It could be that the same will happen with the idea that has been declared more and more clearly, that Vilnius has to become a stronger supporter of European integration. And the supporters of these ideas in Lithuania do not even try to reply to the simplest questions asked by experts.
For example, will the Lithuanian people indeed have better lives, if Brussels regulates not only the areas that have been assigned to it so far, but also migration, taxes, or many other spheres?
Will it indeed help to increase, for example, Lithuania‘s competitiveness and its wellbeing?
They should be obliged to answer these and similar questions each and every time. Then the foreign policy goals will become much clearer.
The article is translated by the BBC Monitoring
Vilnius is experiencing an ‘Caucasus onslaught’ today and tomorrow. First off all the Azeri President Ilham Aliyev has arrived to Vilnius today to pay a firs official visit in the Lithuanian Azeri relation ever. Then many high ranking diplomats are attending the ‘Georgia’s Friends’ conference.
According to the BNS after the meeting between the Lithuanian and Azeri leaders Lithuanian President called the Azerbaijan to ‘follow Lithuanian path’ and seek to join the Euro Atlantic structures. President Adamkus also said that Lithuania has already reached a level when it could join an international energy grid very fast, which grid “is closing in on Europe, particularly from Azerbaijan’s region.”
This statment has mirrored Aliyev’s words: “Your country, just like ours, used to exist in a single state in the past, yet your achievements in NATO and the European Union show that we must follow your example”. As the President’s press office announced the Lithuanian President said that bilateral relations gained a considerable impetus in many areas recently. The two countries maintain contacts not only on the highest level but also develop cooperation in many other fields and consolidate legal base of their cooperation.“These intensive relations have great importance and significance to us, since they help to draw the attention of the international community to the South Caucasus region,” – said President Adamkus.

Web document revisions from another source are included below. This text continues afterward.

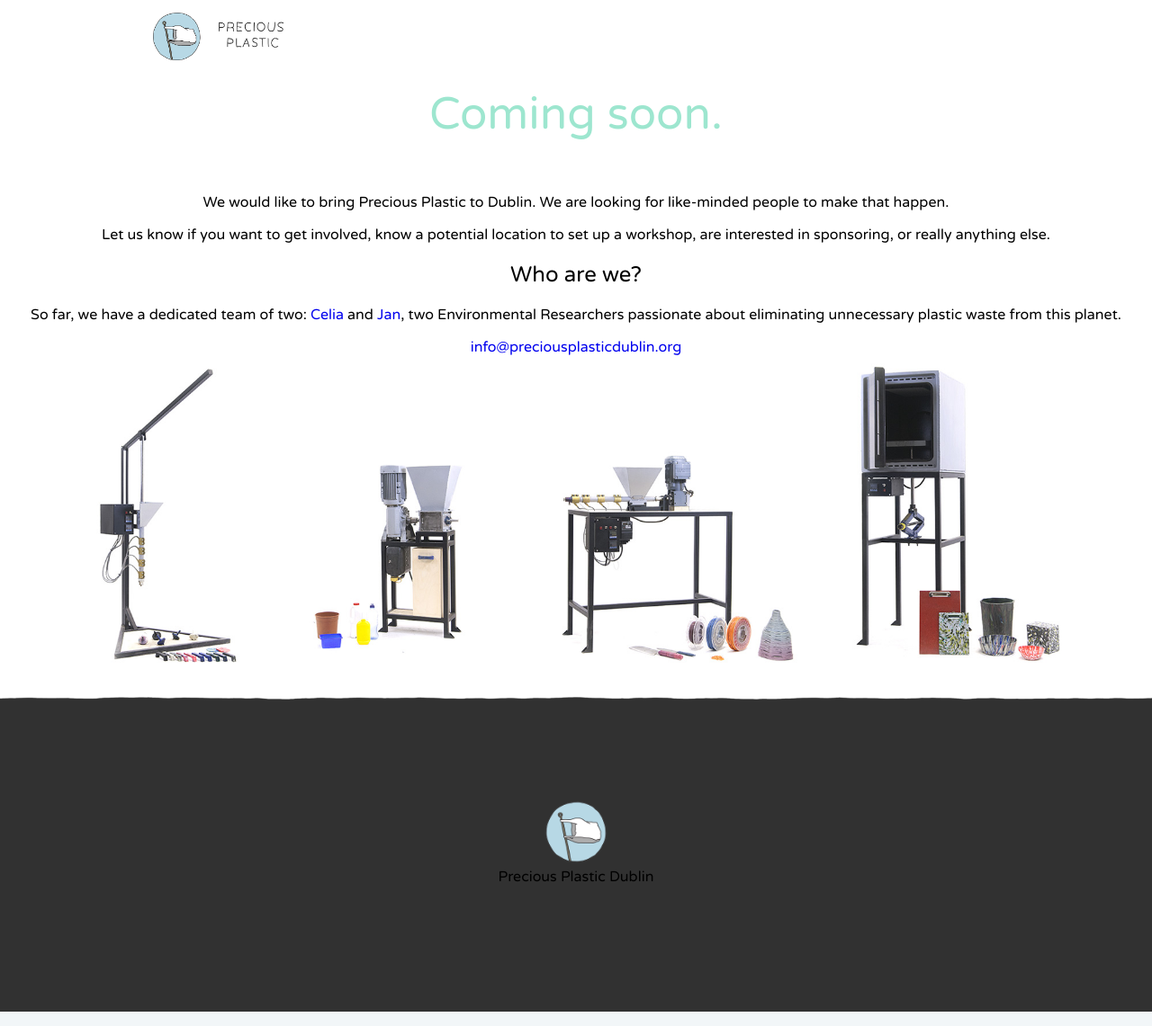
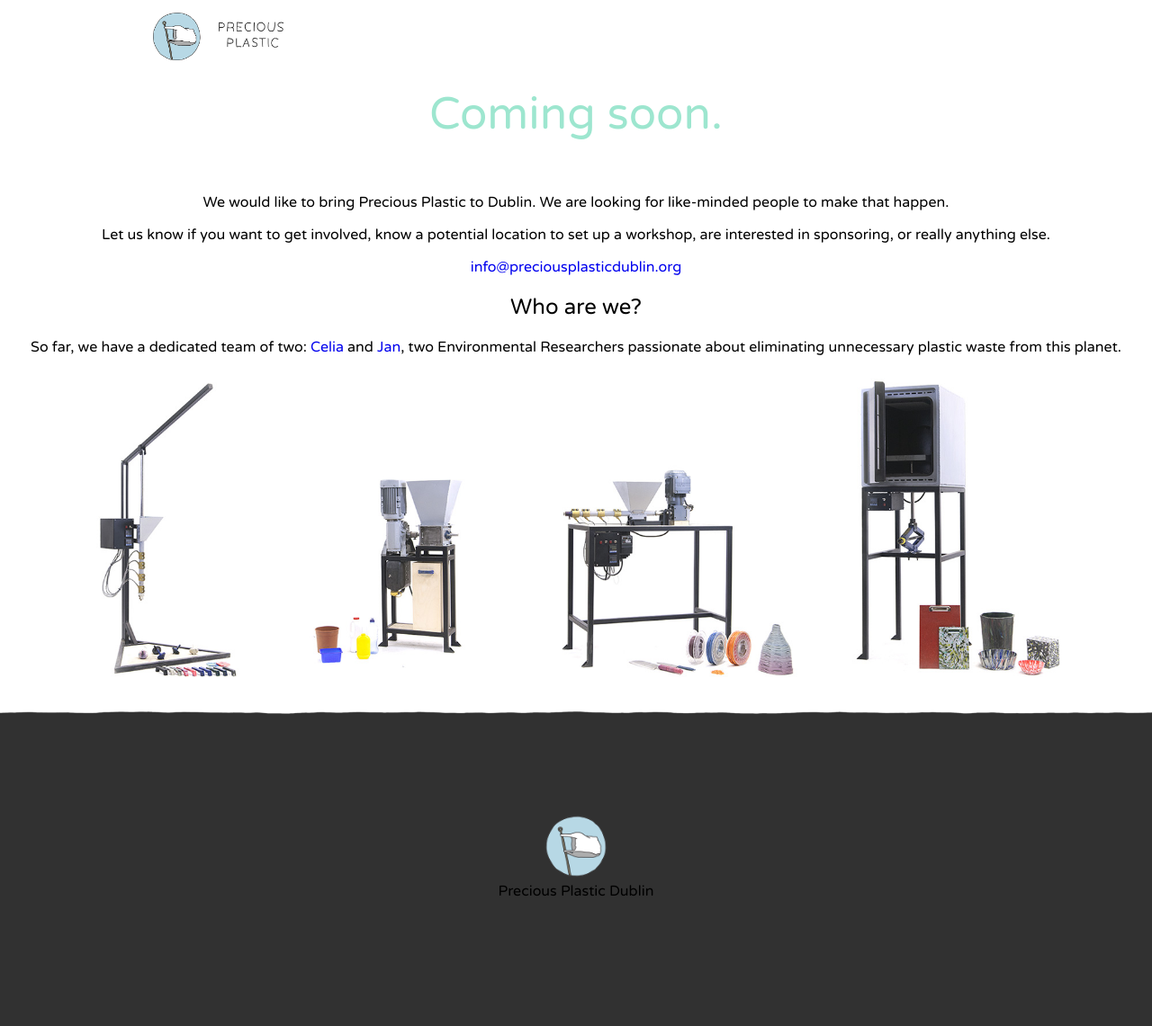
Before and after one commit to preciousplasticdublin/preciousplasticdublin.github.io, a Jekyll site: the page built from en/index.html, in a window 1280 px wide. Shown: the whole page at 90% size. Built offline with Jekyll 4.4.1, drawn with Linux system fonts in a browser that asks for light colours; some of the changed lines change nothing that is shown.

Commit message:
moves email link up

```diff
--- a/en/index.html
+++ b/en/index.html
@@ -10,6 +10,7 @@
 <section id="areas">
   <aside>
 
+
     <h1>Coming soon.</h1>
 
     <p>
@@ -20,13 +21,14 @@
       Let us know if you want to get involved, know a potential location to set up a workshop, are interested in sponsoring, or really anything else.
     </p>
 
+    <a href="mailto:info@preciousplasticdublin.org">info@preciousplasticdublin.org</a>
+
+
     <h2>Who are we?</h2>
 
     <p>
       So far, we have a dedicated team of two: <a href="https://www.celiasomlai.com" target="_blank">Celia</a> and <a href="https://www.janknappe.com" target="_blank">Jan</a>, two Environmental Researchers passionate about eliminating unnecessary plastic waste from this planet.
     </p>
 
-    <a href="mailto:info@preciousplasticdublin.org">info@preciousplasticdublin.org</a>
-
   </aside>
 </section>
```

Mr. Adamkus underlined that Lithuania, looking for alternative energy supply projects, was hoping to develop projects with Azerbaijan in the nearest future which would guarantee greater energy security to the Baltic region.“I hope that oil and gas from Azerbaijan will reach the EU countries. If Azerbaijan’s energy projects reached Lithuania, it would be a considerable breakthrough in this area” said President of Lithuania.
President Aliyev thanked Lithuania for its contribution to the activities of the GUAM states, especially in reorganizing this regional union. According to the President of Azerbaijan, this strengthened the cooperation between the states of this region and enriched them with new experience.The Azeri President also stressed that oil extraction in Azerbaijan allows considering new projects, like building oil pipelines to the Black and the Baltic sea regions. In Aliev’s words, new markets interest Azerbaijan and the possibilities for new projects are good.
Mr. Aliyev should travel to Klaipėda to visit the seaport on 14 September and would return home in the evening. A number of bilateral agreements, particularly on IT technologies and communications, will be signed during the visit.
Turan news agency said that in Klaipėda Aliyev would familiarize himself with the work of oil enterprises and the seaport. The port might be part of a route to transport Azerbaijani oil in case of the implementation of the Odessa-Brody pipeline project.